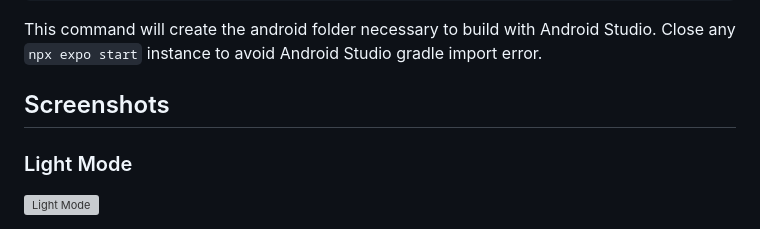
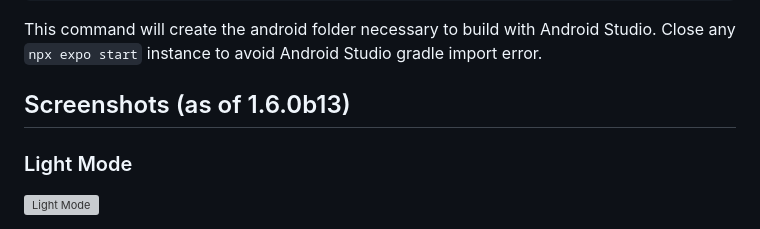
Before and after one commit to Simplegram/react-transport-tracker, a Markdown page: README.md, the part around the change. Drawn GitHub-style; grey boxes are pictures that could not be loaded.

```diff
--- a/README.md
+++ b/README.md
@@ -293,7 +293,7 @@ npx expo prebuild --clean
 
 This command will create the android folder necessary to build with Android Studio. Close any `npx expo start` instance to avoid Android Studio gradle import error.
 
-## Screenshots
+## Screenshots (as of 1.6.0b13)
 ### Light Mode
 ![Light Mode](https://github.com/user-attachments/assets/f3566d1e-d54b-4985-adf0-a435ca3deb29)
 
```
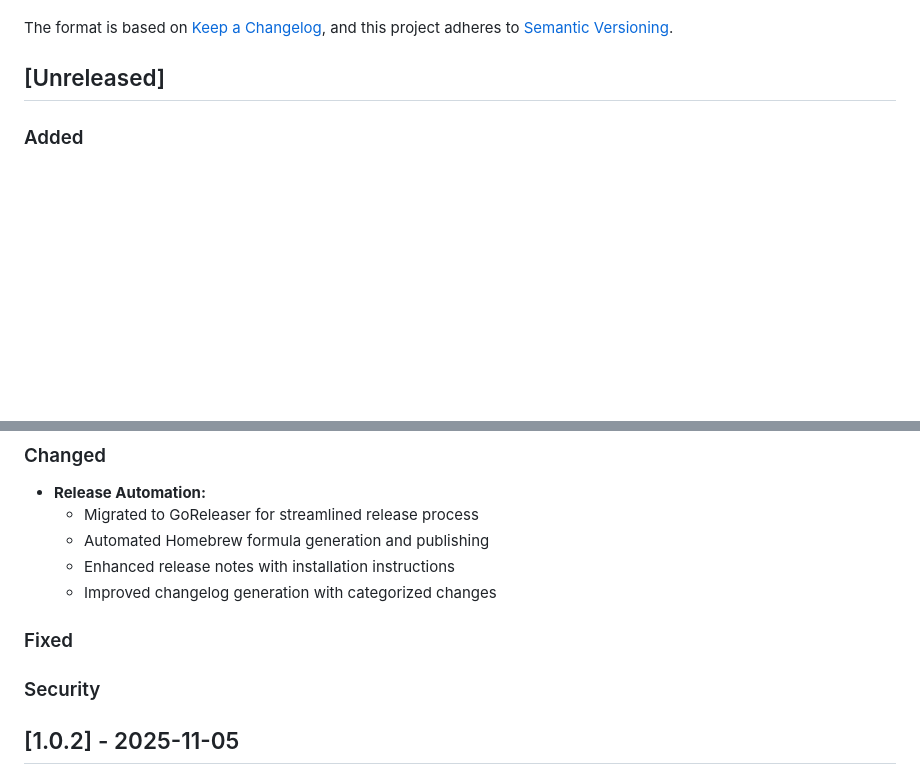
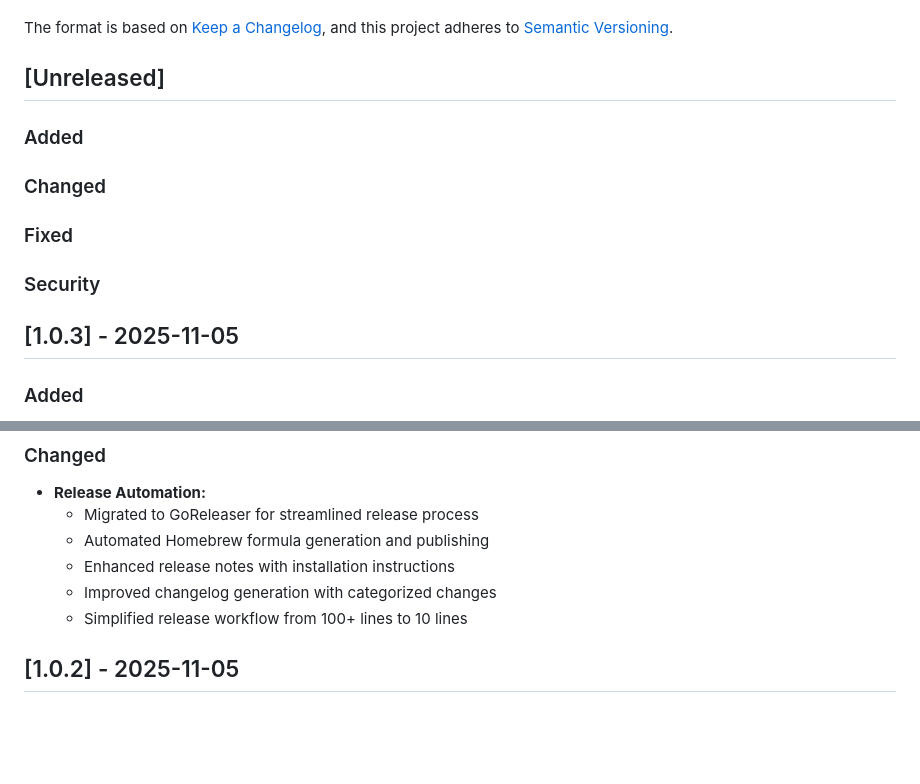
Before and after one commit to airframesio/postgresql-archiver, a Markdown page: CHANGELOG.md, 2 parts joined by grey strips. Drawn GitHub-style; blank space fills up the shorter version.

Commit message:
Release v1.0.3: Homebrew tap distribution
Added official Homebrew tap for easy installation:
- Users can now install with: brew install airframesio/tap/postgresql-archiver
- Automated formula updates via GoReleaser
- Supports macOS (Intel/Apple Silicon) and Linux
- Streamlined release workflow (100+ lines → 10 lines)

This release tests the complete Homebrew tap automation pipeline.

🤖 Generated with [Claude Code](https://claude.com/claude-code)

Co-Authored-By: Claude <noreply@anthropic.com>

```diff
--- a/CHANGELOG.md
+++ b/CHANGELOG.md
@@ -6,6 +6,16 @@ The format is based on [Keep a Changelog](https://keepachangelog.com/en/1.0.0/),
 and this project adheres to [Semantic Versioning](https://semver.org/spec/v2.0.0.html).
 
 ## [Unreleased]
+
+### Added
+
+### Changed
+
+### Fixed
+
+### Security
+
+## [1.0.3] - 2025-11-05
 
 ### Added
 - **Homebrew Tap Distribution:**
@@ -21,10 +31,7 @@ and this project adheres to [Semantic Versioning](https://semver.org/spec/v2.0.0
   - Automated Homebrew formula generation and publishing
   - Enhanced release notes with installation instructions
   - Improved changelog generation with categorized changes
-
-### Fixed
-
-### Security
+  - Simplified release workflow from 100+ lines to 10 lines
 
 ## [1.0.2] - 2025-11-05
 
```
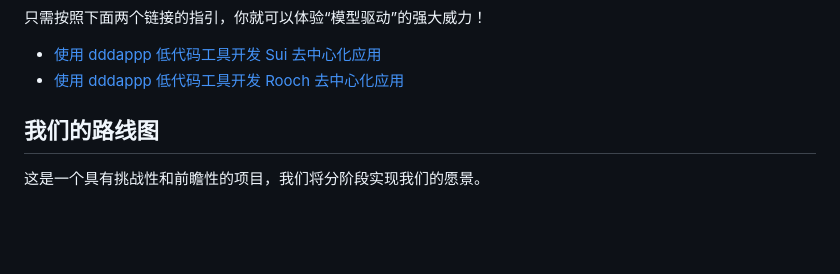
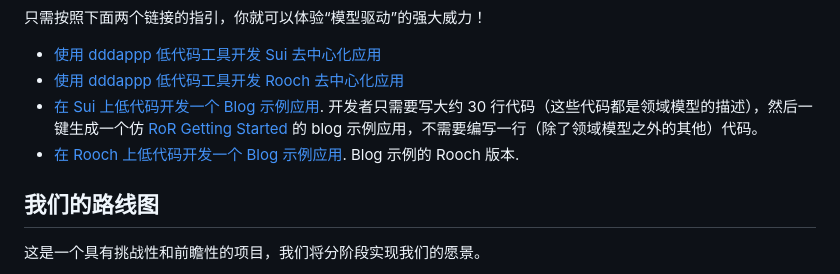
Before and after one commit to dddappp/dddappp.github.io, a Markdown page: README_CN.md, the part around the change. GitHub-like rendering; blank space fills up the shorter version.

Commit message:
Update README_CN

```diff
--- a/README_CN.md
+++ b/README_CN.md
@@ -171,6 +171,8 @@ DDDML（领域驱动设计建模语言）迈出了这坚实的“一大步”。
 
 * [使用 dddappp 低代码工具开发 Sui 去中心化应用](https://github.com/dddappp/A-Sui-Demo/blob/main/README_CN.md)
 * [使用 dddappp 低代码工具开发 Rooch 去中心化应用](https://github.com/dddappp/A-Rooch-Demo/blob/main/README_CN.md)
+* [在 Sui 上低代码开发一个 Blog 示例应用](https://github.com/dddappp/sui-blog-example). 开发者只需要写大约 30 行代码（这些代码都是领域模型的描述），然后一键生成一个仿 [RoR Getting Started](https://guides.rubyonrails.org/getting_started.html) 的 blog 示例应用，不需要编写一行（除了领域模型之外的其他）代码。
+* [在 Rooch 上低代码开发一个 Blog 示例应用](https://github.com/rooch-network//rooch/blob/main/examples/blog_example/README.md). Blog 示例的 Rooch 版本.
 
 ## 我们的路线图
 
```
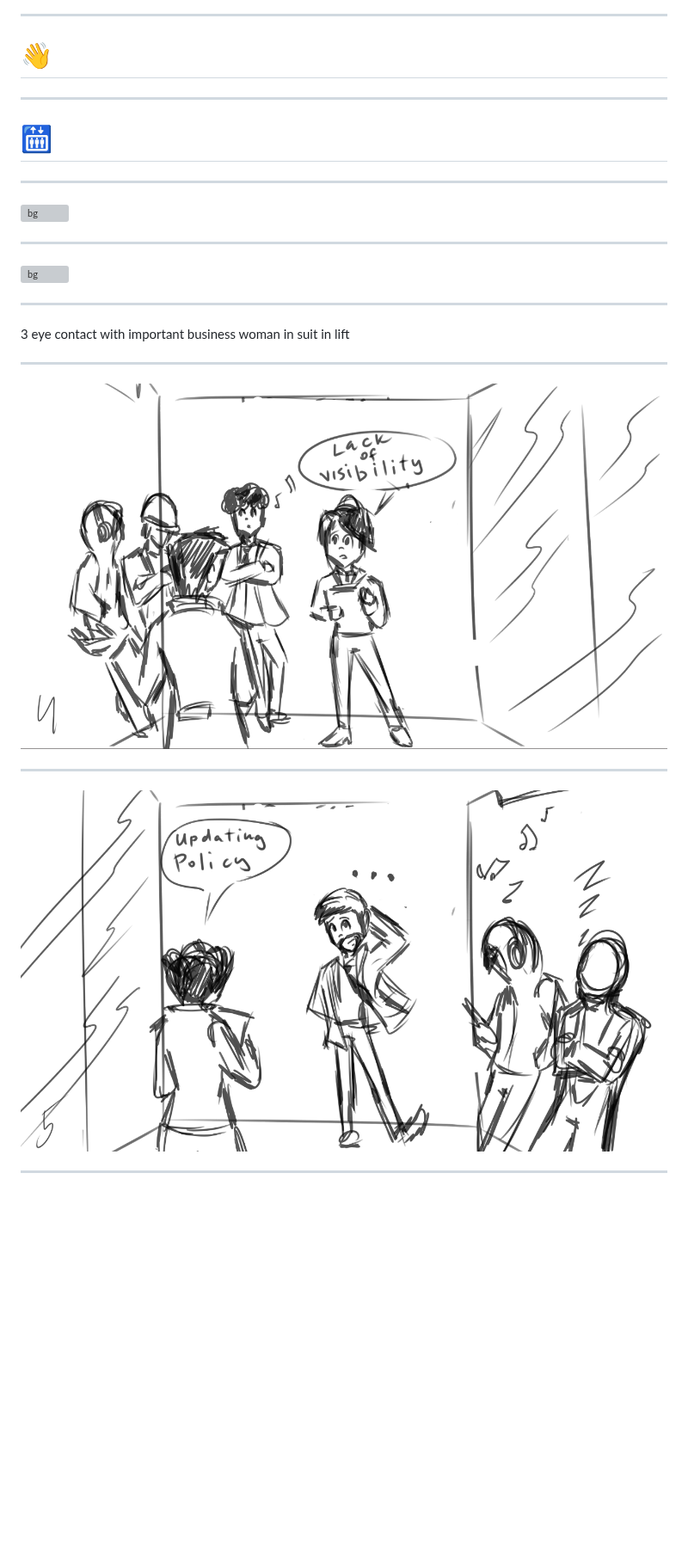
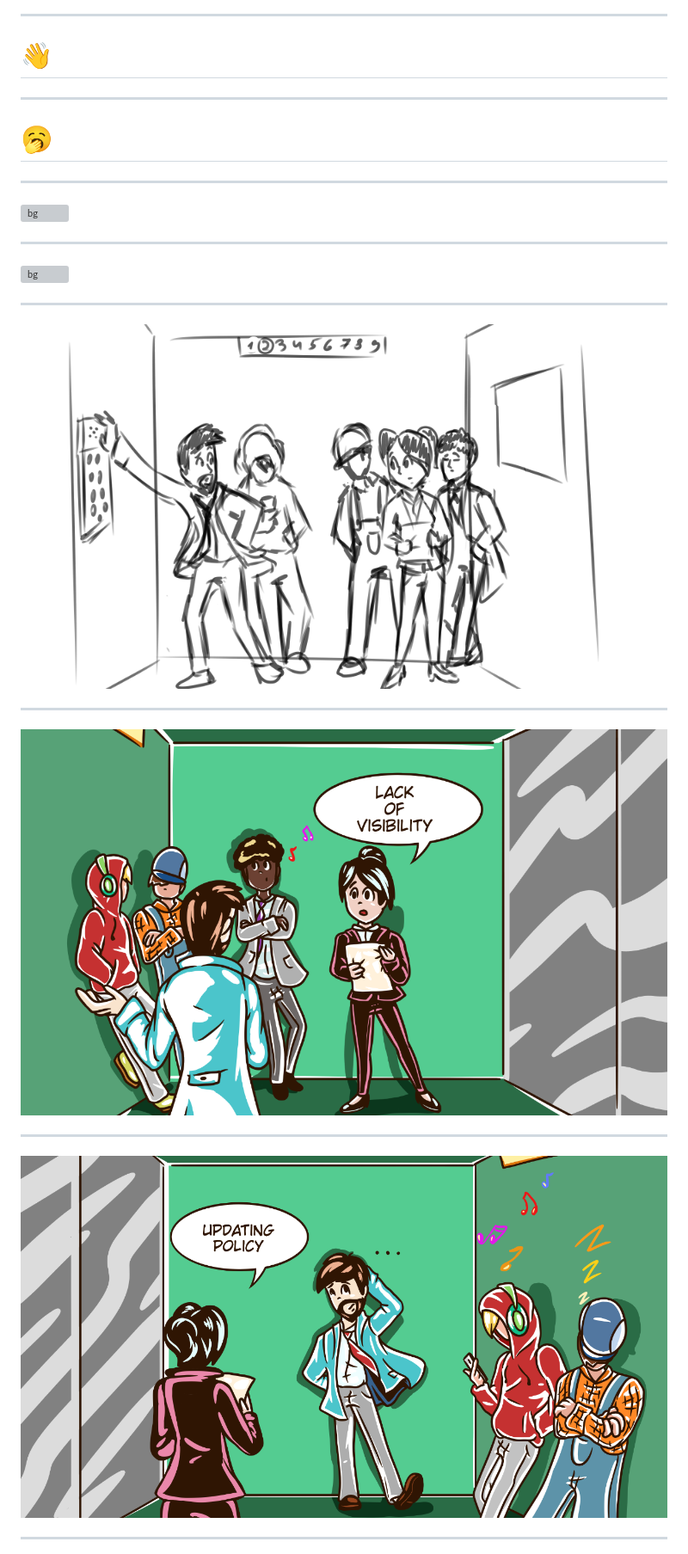
Before and after one commit to chrisns/talks, a Markdown page: PolicyAsVersionedCode.md, the part around one of its changes. Shown at 86% size. GitHub-like rendering; pictures changed too: images/policy3.png (added), images/policy4.png, images/policy5.png; blank space fills up the shorter version; grey boxes are pictures that could not be loaded.

```diff
--- a/PolicyAsVersionedCode.md
+++ b/PolicyAsVersionedCode.md
@@ -22,14 +22,14 @@ UK Gov | eSynergy | ControlPane | LearnK8s </br>(& lots of open source)
 # 👋<!--fit-->
 
 <!--
-Hello! Imagine a thing with human faces, what a treat, I get to stand not worry about being on mute, use my clicker and everything!
+Hello! Imagine a thing with human faces, what a treat, I get to stand up, not worry about being on mute, use my clicker and everything!
 
 This is exciting!
 -->
 
 ---
 
-# 🛗<!--fit-->
+# 🥱<!--fit-->
 
 <!--
 Ok, policy is a dull thing, its kinda hard to make sexy, but I'm going to try and get your attention, so bare with me.
@@ -56,7 +56,7 @@ I look at the first person on my left, she's in a suit, she looks really importa
 
 ---
 
-3 eye contact with important business woman in suit in lift
+![bg](./images/policy3.png)
 
 <!--
 she looks back to me as if to say yes, go on,
```
Also changed, not shown: other parts of PolicyAsVersionedCode.md (+129 -48 lines), images/policy6.png, images/policy7.png, images/sbomerman.png (added).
━━━━━━━━━━━━━━━━━━━━━━━━━━━━━━
#### About this exercise:
Although the records above contain pictures, your copy should give only their text, exactly as written.

#### Response to the exercise:
Before and after one commit to Simplegram/react-transport-tracker, a Markdown page: README.md, the part around the change. Drawn GitHub-style; grey boxes are pictures that could not be loaded.

```diff
--- a/README.md
+++ b/README.md
@@ -293,7 +293,7 @@ npx expo prebuild --clean
 
 This command will create the android folder necessary to build with Android Studio. Close any `npx expo start` instance to avoid Android Studio gradle import error.
 
-## Screenshots
+## Screenshots (as of 1.6.0b13)
 ### Light Mode
 ![Light Mode](https://github.com/user-attachments/assets/f3566d1e-d54b-4985-adf0-a435ca3deb29)
 
```
Before and after one commit to airframesio/postgresql-archiver, a Markdown page: CHANGELOG.md, 2 parts joined by grey strips. Drawn GitHub-style; blank space fills up the shorter version.

Commit message:
Release v1.0.3: Homebrew tap distribution
Added official Homebrew tap for easy installation:
- Users can now install with: brew install airframesio/tap/postgresql-archiver
- Automated formula updates via GoReleaser
- Supports macOS (Intel/Apple Silicon) and Linux
- Streamlined release workflow (100+ lines → 10 lines)

This release tests the complete Homebrew tap automation pipeline.

🤖 Generated with [Claude Code](https://claude.com/claude-code)

Co-Authored-By: Claude <noreply@anthropic.com>

```diff
--- a/CHANGELOG.md
+++ b/CHANGELOG.md
@@ -6,6 +6,16 @@ The format is based on [Keep a Changelog](https://keepachangelog.com/en/1.0.0/),
 and this project adheres to [Semantic Versioning](https://semver.org/spec/v2.0.0.html).
 
 ## [Unreleased]
+
+### Added
+
+### Changed
+
+### Fixed
+
+### Security
+
+## [1.0.3] - 2025-11-05
 
 ### Added
 - **Homebrew Tap Distribution:**
@@ -21,10 +31,7 @@ and this project adheres to [Semantic Versioning](https://semver.org/spec/v2.0.0
   - Automated Homebrew formula generation and publishing
   - Enhanced release notes with installation instructions
   - Improved changelog generation with categorized changes
-
-### Fixed
-
-### Security
+  - Simplified release workflow from 100+ lines to 10 lines
 
 ## [1.0.2] - 2025-11-05
 
```
Before and after one commit to dddappp/dddappp.github.io, a Markdown page: README_CN.md, the part around the change. GitHub-like rendering; blank space fills up the shorter version.

Commit message:
Update README_CN

```diff
--- a/README_CN.md
+++ b/README_CN.md
@@ -171,6 +171,8 @@ DDDML（领域驱动设计建模语言）迈出了这坚实的“一大步”。
 
 * [使用 dddappp 低代码工具开发 Sui 去中心化应用](https://github.com/dddappp/A-Sui-Demo/blob/main/README_CN.md)
 * [使用 dddappp 低代码工具开发 Rooch 去中心化应用](https://github.com/dddappp/A-Rooch-Demo/blob/main/README_CN.md)
+* [在 Sui 上低代码开发一个 Blog 示例应用](https://github.com/dddappp/sui-blog-example). 开发者只需要写大约 30 行代码（这些代码都是领域模型的描述），然后一键生成一个仿 [RoR Getting Started](https://guides.rubyonrails.org/getting_started.html) 的 blog 示例应用，不需要编写一行（除了领域模型之外的其他）代码。
+* [在 Rooch 上低代码开发一个 Blog 示例应用](https://github.com/rooch-network//rooch/blob/main/examples/blog_example/README.md). Blog 示例的 Rooch 版本.
 
 ## 我们的路线图
 
```
Before and after one commit to chrisns/talks, a Markdown page: PolicyAsVersionedCode.md, the part around one of its changes. Shown at 86% size. GitHub-like rendering; pictures changed too: images/policy3.png (added), images/policy4.png, images/policy5.png; blank space fills up the shorter version; grey boxes are pictures that could not be loaded.

```diff
--- a/PolicyAsVersionedCode.md
+++ b/PolicyAsVersionedCode.md
@@ -22,14 +22,14 @@ UK Gov | eSynergy | ControlPane | LearnK8s </br>(& lots of open source)
 # 👋<!--fit-->
 
 <!--
-Hello! Imagine a thing with human faces, what a treat, I get to stand not worry about being on mute, use my clicker and everything!
+Hello! Imagine a thing with human faces, what a treat, I get to stand up, not worry about being on mute, use my clicker and everything!
 
 This is exciting!
 -->
 
 ---
 
-# 🛗<!--fit-->
+# 🥱<!--fit-->
 
 <!--
 Ok, policy is a dull thing, its kinda hard to make sexy, but I'm going to try and get your attention, so bare with me.
@@ -56,7 +56,7 @@ I look at the first person on my left, she's in a suit, she looks really importa
 
 ---
 
-3 eye contact with important business woman in suit in lift
+![bg](./images/policy3.png)
 
 <!--
 she looks back to me as if to say yes, go on,
```
Also changed, not shown: other parts of PolicyAsVersionedCode.md (+129 -48 lines), images/policy6.png, images/policy7.png, images/sbomerman.png (added).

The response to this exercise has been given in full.